-- WHAT THE TASK REQUIRES --
Search the material for the word "json" and copy each line that holds it.

:: EXERCISE INPUTS ::

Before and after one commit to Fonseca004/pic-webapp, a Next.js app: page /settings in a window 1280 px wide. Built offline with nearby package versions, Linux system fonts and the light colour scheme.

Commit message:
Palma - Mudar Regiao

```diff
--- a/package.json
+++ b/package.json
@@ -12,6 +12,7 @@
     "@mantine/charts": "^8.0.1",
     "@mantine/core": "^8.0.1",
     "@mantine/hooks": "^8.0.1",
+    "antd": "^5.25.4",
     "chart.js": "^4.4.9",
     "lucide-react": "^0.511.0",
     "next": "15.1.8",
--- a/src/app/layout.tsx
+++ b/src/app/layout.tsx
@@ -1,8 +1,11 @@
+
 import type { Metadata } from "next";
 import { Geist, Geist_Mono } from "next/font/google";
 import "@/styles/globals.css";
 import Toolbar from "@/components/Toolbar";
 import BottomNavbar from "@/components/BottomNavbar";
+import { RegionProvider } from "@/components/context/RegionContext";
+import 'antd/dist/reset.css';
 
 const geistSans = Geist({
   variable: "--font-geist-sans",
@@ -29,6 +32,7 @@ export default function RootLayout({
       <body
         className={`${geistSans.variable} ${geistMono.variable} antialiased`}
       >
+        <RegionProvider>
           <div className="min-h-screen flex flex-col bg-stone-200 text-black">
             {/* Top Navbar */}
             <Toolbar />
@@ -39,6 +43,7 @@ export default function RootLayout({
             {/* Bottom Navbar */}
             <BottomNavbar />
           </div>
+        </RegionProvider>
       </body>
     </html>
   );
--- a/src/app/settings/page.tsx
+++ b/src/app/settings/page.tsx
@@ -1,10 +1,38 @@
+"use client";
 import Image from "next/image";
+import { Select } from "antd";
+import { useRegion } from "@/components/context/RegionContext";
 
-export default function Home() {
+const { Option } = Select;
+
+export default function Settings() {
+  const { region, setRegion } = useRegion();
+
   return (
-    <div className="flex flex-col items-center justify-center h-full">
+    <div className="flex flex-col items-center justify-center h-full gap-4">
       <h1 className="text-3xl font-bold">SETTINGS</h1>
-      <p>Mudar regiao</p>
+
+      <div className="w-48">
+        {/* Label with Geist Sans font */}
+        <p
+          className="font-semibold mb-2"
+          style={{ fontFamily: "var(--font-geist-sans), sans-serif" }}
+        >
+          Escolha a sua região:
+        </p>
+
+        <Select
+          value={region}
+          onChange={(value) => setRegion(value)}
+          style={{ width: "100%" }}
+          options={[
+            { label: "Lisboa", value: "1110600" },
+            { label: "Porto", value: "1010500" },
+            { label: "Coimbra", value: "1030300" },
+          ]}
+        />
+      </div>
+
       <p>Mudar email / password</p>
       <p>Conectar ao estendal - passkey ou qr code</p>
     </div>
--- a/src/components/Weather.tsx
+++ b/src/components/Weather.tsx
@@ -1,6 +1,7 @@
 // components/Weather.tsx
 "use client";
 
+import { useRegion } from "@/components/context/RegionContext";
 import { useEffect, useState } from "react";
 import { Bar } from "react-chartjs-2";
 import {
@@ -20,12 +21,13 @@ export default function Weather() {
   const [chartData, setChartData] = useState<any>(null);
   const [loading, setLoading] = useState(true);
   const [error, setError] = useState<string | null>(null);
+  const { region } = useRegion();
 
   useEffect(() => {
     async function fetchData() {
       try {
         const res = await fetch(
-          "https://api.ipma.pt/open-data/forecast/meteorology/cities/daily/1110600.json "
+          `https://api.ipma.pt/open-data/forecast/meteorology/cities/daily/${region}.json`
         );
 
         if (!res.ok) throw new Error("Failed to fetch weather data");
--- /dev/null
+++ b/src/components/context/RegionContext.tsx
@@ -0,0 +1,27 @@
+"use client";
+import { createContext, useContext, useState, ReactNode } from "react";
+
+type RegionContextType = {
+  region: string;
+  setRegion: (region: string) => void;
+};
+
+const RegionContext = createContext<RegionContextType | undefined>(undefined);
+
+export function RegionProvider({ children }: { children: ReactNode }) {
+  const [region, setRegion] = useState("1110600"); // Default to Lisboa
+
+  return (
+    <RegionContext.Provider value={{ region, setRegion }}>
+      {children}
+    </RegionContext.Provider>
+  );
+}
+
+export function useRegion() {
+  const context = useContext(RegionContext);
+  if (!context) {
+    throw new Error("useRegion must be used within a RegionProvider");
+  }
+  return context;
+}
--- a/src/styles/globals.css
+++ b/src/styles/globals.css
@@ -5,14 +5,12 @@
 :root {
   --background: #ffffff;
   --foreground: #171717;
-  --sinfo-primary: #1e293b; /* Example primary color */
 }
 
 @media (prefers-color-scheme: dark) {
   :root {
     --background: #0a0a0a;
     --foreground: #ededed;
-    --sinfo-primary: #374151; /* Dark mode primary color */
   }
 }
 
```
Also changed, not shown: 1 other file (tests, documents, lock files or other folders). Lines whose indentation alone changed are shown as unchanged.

:::

-- FINAL ANSWER --
--- a/package.json
+++ b/package.json
-          "https://api.ipma.pt/open-data/forecast/meteorology/cities/daily/1110600.json "
+          `https://api.ipma.pt/open-data/forecast/meteorology/cities/daily/${region}.json`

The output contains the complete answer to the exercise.